**Task objective:** Examine each line of the data, and copy the ones containing "messages".
--------------------------------------------------
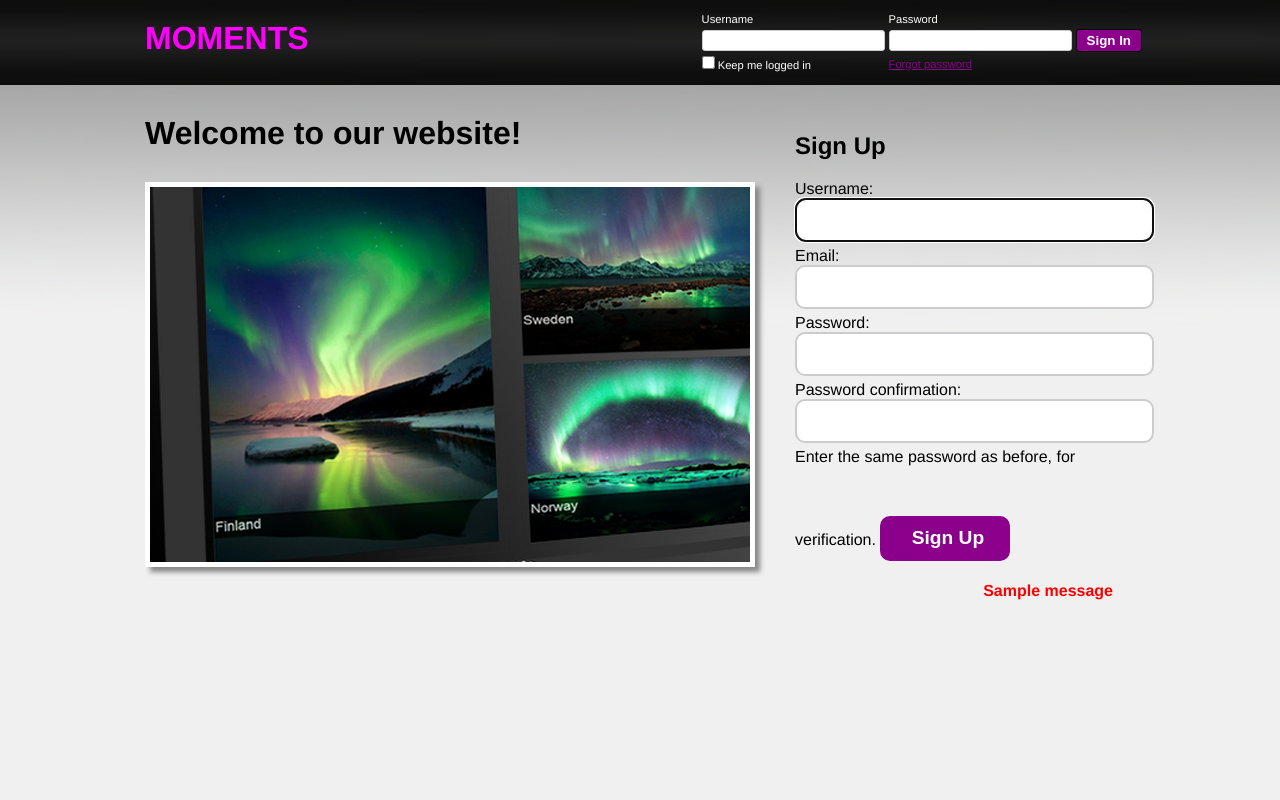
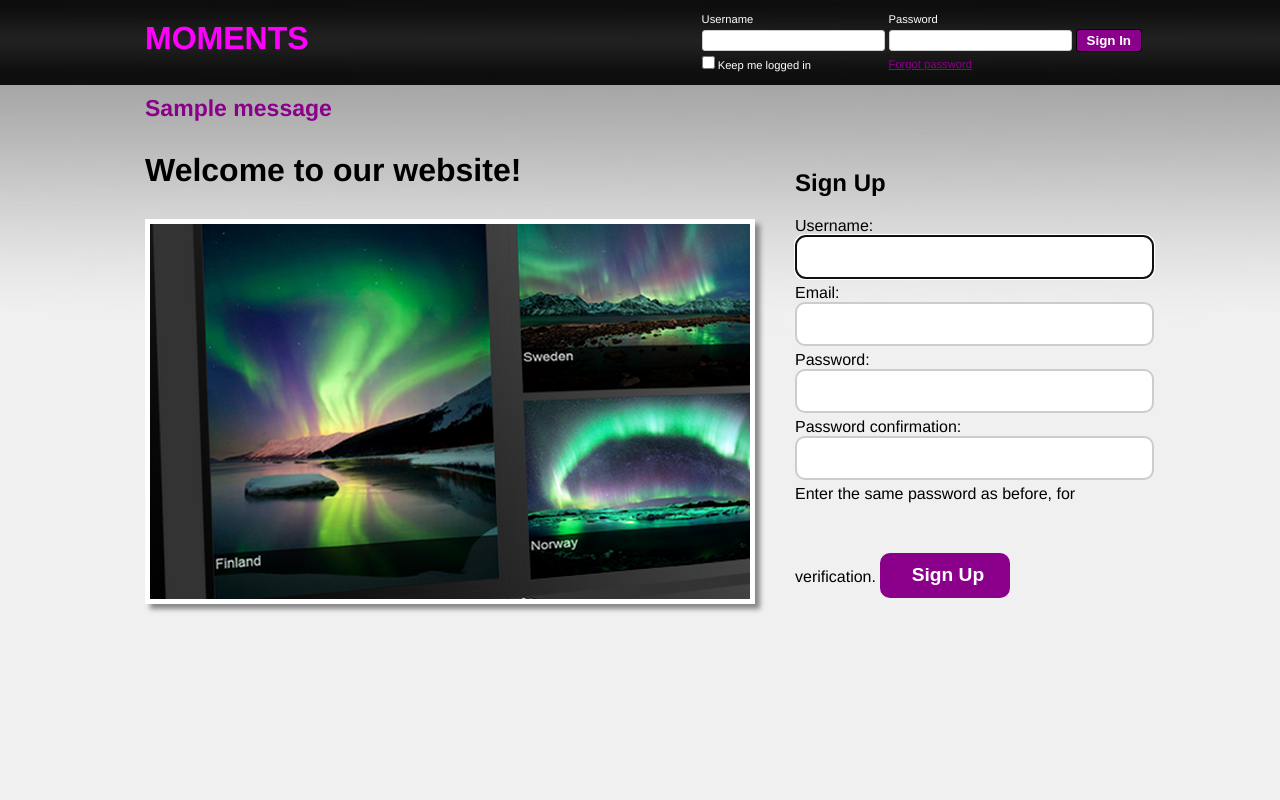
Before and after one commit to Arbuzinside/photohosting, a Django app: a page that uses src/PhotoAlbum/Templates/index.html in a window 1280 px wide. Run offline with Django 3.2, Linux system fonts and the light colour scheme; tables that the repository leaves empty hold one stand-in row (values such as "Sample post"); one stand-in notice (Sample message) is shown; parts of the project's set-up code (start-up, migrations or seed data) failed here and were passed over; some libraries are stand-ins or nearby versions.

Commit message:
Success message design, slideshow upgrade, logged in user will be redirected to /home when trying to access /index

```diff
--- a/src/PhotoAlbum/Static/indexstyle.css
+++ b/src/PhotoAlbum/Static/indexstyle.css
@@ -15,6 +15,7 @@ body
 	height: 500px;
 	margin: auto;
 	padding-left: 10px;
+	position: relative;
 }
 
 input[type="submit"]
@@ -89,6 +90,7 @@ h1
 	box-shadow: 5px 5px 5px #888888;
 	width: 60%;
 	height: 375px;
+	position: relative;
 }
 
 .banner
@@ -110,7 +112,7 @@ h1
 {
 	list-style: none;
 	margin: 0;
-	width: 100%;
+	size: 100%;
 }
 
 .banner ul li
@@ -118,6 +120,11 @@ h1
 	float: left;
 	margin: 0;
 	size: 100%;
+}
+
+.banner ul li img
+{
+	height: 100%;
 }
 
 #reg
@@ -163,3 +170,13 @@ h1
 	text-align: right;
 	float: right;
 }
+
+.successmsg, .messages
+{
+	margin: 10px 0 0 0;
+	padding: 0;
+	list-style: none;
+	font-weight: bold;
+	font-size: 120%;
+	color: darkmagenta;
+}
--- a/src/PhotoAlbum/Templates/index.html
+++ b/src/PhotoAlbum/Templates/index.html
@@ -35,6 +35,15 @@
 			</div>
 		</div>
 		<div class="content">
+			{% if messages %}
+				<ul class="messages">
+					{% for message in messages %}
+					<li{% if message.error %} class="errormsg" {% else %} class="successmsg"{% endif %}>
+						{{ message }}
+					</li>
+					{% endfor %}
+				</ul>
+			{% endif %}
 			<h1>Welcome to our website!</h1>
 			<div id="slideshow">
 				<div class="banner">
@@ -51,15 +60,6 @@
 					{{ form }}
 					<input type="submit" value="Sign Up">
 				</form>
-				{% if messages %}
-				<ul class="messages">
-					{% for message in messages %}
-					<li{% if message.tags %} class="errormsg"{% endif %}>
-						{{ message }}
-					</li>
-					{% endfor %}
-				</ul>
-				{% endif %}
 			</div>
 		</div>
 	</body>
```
--------------------------------------------------
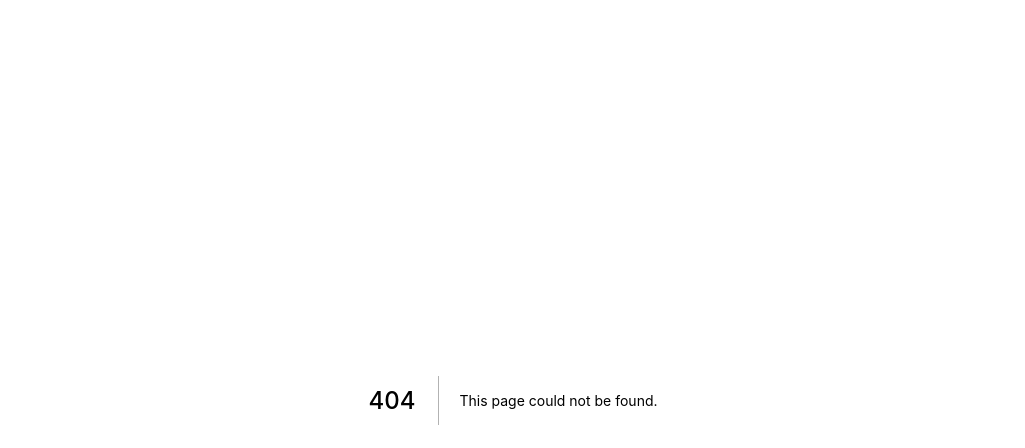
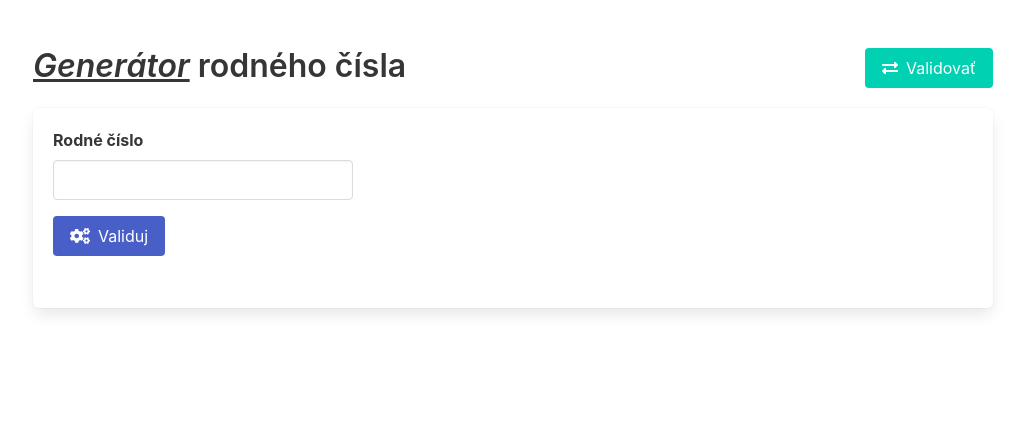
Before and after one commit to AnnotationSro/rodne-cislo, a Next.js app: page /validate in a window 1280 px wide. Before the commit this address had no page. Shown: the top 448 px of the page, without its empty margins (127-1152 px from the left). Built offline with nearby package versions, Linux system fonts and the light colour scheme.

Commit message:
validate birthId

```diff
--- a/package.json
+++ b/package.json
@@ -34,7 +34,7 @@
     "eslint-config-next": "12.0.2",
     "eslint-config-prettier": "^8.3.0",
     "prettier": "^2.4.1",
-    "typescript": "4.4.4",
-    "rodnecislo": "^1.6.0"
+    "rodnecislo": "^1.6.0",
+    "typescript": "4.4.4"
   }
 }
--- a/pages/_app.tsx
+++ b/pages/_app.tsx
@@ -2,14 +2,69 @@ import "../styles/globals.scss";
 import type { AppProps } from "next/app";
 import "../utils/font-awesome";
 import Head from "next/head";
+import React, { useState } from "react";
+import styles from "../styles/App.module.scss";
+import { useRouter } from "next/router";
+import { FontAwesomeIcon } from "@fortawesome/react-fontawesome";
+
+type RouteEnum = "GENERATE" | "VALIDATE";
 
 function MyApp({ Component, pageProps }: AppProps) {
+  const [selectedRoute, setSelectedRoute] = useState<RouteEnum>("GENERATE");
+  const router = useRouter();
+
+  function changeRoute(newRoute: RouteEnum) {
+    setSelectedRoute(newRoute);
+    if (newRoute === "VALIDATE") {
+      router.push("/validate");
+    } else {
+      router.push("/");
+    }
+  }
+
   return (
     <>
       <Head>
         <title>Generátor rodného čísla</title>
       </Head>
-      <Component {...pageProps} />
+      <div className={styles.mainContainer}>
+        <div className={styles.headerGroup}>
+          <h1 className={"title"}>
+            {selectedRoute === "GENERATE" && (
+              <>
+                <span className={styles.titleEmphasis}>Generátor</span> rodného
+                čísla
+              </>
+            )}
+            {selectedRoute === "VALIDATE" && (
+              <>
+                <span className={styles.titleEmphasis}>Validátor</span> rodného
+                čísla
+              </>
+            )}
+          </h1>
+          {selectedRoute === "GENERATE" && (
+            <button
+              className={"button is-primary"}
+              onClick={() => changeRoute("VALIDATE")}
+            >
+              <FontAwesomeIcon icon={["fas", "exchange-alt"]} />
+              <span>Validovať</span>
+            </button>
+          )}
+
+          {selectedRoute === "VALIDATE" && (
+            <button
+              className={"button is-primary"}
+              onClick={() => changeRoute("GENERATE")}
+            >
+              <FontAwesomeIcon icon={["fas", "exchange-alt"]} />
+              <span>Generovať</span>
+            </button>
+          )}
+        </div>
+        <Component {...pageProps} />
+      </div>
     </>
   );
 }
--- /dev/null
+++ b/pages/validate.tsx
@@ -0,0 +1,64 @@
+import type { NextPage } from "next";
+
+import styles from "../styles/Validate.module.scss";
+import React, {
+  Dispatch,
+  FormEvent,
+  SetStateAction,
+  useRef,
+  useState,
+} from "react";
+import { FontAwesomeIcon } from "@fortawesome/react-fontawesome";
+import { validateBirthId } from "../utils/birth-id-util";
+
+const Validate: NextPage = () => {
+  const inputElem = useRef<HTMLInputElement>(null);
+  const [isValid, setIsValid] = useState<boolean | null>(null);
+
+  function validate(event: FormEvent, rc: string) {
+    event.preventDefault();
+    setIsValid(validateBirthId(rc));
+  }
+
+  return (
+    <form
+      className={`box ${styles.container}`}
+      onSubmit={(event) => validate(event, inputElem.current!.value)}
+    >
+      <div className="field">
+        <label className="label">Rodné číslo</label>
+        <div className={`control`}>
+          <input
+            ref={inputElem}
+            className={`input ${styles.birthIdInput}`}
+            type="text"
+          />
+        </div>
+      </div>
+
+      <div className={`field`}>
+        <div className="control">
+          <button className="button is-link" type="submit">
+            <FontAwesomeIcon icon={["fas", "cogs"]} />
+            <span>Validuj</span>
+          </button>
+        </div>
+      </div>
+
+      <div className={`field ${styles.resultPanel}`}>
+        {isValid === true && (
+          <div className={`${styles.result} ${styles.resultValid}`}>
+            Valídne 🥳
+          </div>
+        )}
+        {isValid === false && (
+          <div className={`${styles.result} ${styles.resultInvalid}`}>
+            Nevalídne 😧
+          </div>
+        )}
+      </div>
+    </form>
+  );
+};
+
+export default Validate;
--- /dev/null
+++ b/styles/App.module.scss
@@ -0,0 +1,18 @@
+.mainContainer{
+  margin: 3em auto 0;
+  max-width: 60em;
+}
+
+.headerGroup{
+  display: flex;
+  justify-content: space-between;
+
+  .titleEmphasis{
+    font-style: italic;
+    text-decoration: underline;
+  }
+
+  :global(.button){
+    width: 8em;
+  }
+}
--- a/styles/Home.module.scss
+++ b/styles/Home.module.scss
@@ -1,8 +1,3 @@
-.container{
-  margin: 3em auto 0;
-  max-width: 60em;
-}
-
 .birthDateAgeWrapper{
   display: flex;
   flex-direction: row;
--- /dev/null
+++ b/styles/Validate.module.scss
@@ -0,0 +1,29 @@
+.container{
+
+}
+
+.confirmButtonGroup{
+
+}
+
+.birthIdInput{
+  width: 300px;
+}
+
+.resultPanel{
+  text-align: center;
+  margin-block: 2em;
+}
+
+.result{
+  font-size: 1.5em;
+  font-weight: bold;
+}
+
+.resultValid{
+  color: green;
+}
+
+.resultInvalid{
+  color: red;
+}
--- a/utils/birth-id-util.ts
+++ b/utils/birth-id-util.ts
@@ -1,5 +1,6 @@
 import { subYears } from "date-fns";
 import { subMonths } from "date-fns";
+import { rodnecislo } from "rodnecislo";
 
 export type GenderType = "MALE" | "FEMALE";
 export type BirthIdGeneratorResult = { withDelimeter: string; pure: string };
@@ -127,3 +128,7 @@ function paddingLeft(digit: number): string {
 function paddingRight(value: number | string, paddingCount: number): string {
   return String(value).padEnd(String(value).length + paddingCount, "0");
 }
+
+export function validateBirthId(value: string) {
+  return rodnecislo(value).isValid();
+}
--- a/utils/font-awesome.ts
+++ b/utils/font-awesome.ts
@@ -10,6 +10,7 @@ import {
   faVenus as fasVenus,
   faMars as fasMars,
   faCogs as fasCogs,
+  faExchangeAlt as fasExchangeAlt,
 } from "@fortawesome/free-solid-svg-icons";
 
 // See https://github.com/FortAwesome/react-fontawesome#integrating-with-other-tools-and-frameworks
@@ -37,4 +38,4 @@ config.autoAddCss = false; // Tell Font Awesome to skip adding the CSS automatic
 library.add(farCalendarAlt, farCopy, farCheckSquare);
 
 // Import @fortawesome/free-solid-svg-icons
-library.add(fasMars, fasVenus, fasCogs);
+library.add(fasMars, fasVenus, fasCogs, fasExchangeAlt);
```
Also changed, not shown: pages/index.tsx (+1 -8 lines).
--------------------------------------------------
**Answer to the exercise:**
+.successmsg, .messages
+			{% if messages %}
+				<ul class="messages">
+					{% for message in messages %}
-				{% if messages %}
-				<ul class="messages">
-					{% for message in messages %}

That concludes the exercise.